We made our way to a fork in the road then noticed the sign with very small print stating “Airplane Monument.” Again, we’re middle-aged women – we often miss small print. The other thing we missed was the arrow the UCSD student made for us: he went out of his way to construct sticks into an arrow shape just for us. How sweet of him. How blind of us to miss that.
It was only 1.1 miles from the point, and it was a pleasant hike. After what seemed like two miles (or more, at least to me), we finally were getting close to this historic site. Within just a few yards, we ran into the UCSD student and his mom and sister coming down. “How much farther,” one of my companions asked? “You’re there,” he said. “Did you see our arrow we left for you?” No, but what a sweetie pie he is. And he wasn’t even an Aztec.
We made it! Breathe. Drink water.
Here is the history of the place:
“The monument is a Liberty 12-cylinder aircraft engine mounted on stones. The engine is from a DH-4B biplane that crashed on December 7, 1922. An Army pilot, First Lt. Charles Webber, volunteered to fly Col. Francis Marshall to Arizona from San Diego to conduct official military business in Fort Huachuca. Due to inclement weather, Webber turned back to San Diego. Shortly after reversing his course, the plane experienced engine trouble, and without a radio to communicate their engine failure, Webber and Marshall crashed into the ridge below Japacha Peak. Neither Webber nor Marshall survived. Search-and-rescue teams failed to recover the men and their plane after months of searching. Five months later, a local rancher by the name of George McCain found the burned remains along with the airplane wreckage. The engine block of the DH-4B biplane was mounted as a memorial for the World War I veterans.” (http://www.sandiegoreader.com/news/2013/oct/23/roam-airplane-monument/)

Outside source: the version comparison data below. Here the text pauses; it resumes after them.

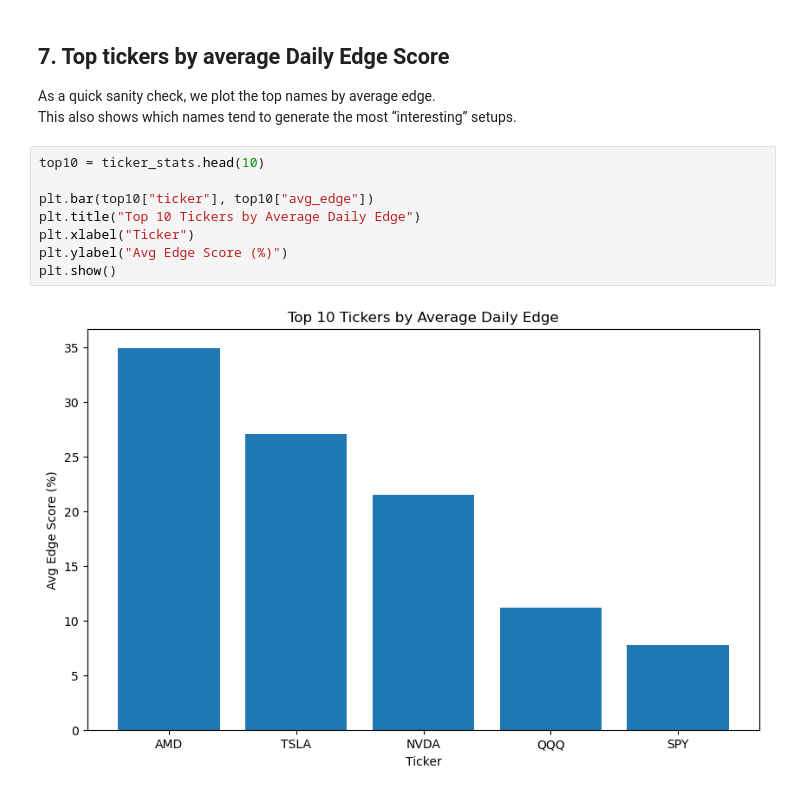
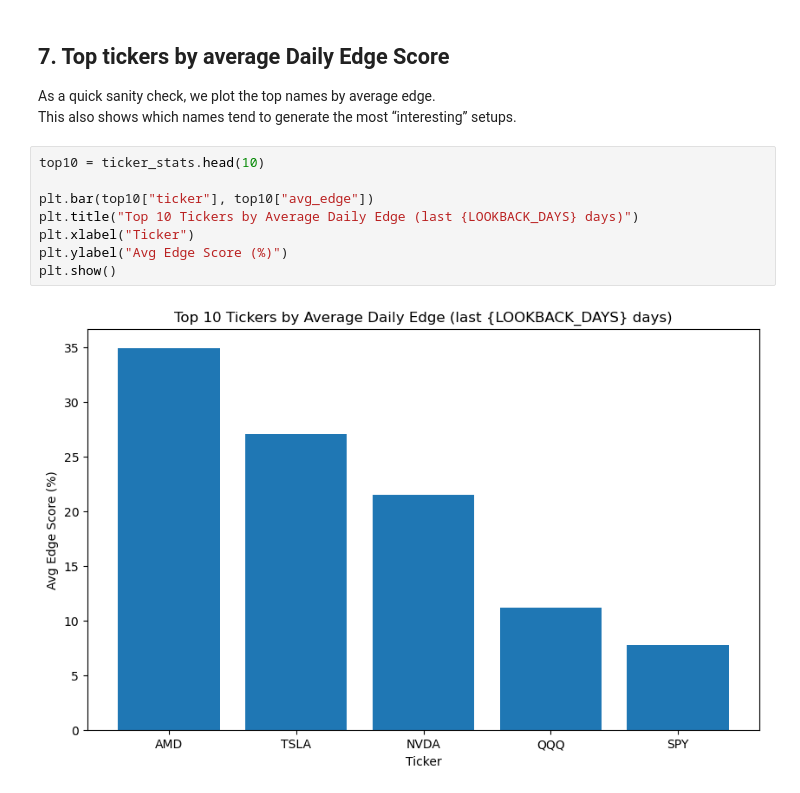
Before and after one commit to btheard3/volatility-alpha-engine, a Jupyter notebook: notebooks/01_eda_volatility_alpha.ipynb, the cells around one changed output. Saved outputs shown, nothing was run; the diff lists cells and outputs as text.

```diff
--- a/notebooks/01_eda_volatility_alpha.ipynb
+++ b/notebooks/01_eda_volatility_alpha.ipynb
@@ -199,10 +271,10 @@ This also shows which names tend to generate the most “interesting” setups.
 # %%
 top10 = ticker_stats.head(10)
 
 plt.bar(top10["ticker"], top10["avg_edge"])
-plt.title("Top 10 Tickers by Average Daily Edge")
+plt.title("Top 10 Tickers by Average Daily Edge (last {LOOKBACK_DAYS} days)")
 plt.xlabel("Ticker")
 plt.ylabel("Avg Edge Score (%)")
 plt.show()
 # %% [output]
-[figure, old version]
+[figure, new version]
```
Also changed, not shown: parts of 14 cells of this notebook.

The Airplane Monument affords some great views of the East Mesa and north in the Cuyamaca Rancho State Park. Having hiked in these areas for many decades, the sad thing for me is seeing the devastation that the park endured from the 2003 Cedar Fire. There are what I would call carcasses of very old oaks and pines; things that will never return in my lifetime, nor the generation after me. Yet, I did find a strange beauty in what survived and the remains of those that did not.
New life springs up. It is the oldest lesson of life, isn’t it?
Notes for hiking:
· Bring water. Lots of water. Even a small hike requires at least 2 liters per person.
· Other things that can come in handy: Kleenex or toilet paper; wipes; a bag for trash (to take out – a must); cell phone (service can be spotty but might be available). A camera (or iPhone). Photos are priceless.
· Easily accessible pepper spray (not like the situations in Law and Order, but the Cuyamacas are mountain lion territory, in addition to coyotes). Have pepper spray ready for an emergency.
· Speaking of dangers: do NOT hike alone. On our way back, we ran into a young woman heading into the wilderness alone. Remember Iris Kenna, a seasoned hiker (http://articles.latimes.com/1994-12-12/news/mn-8173_1_san-diego-woman)
· Dress appropriately: good, sturdy shoes; a hat; sunscreen; long pants to ward off ticks; but appropriate for the weather.
· Let people know where you are going and when.
· Savor the beauty and the moments.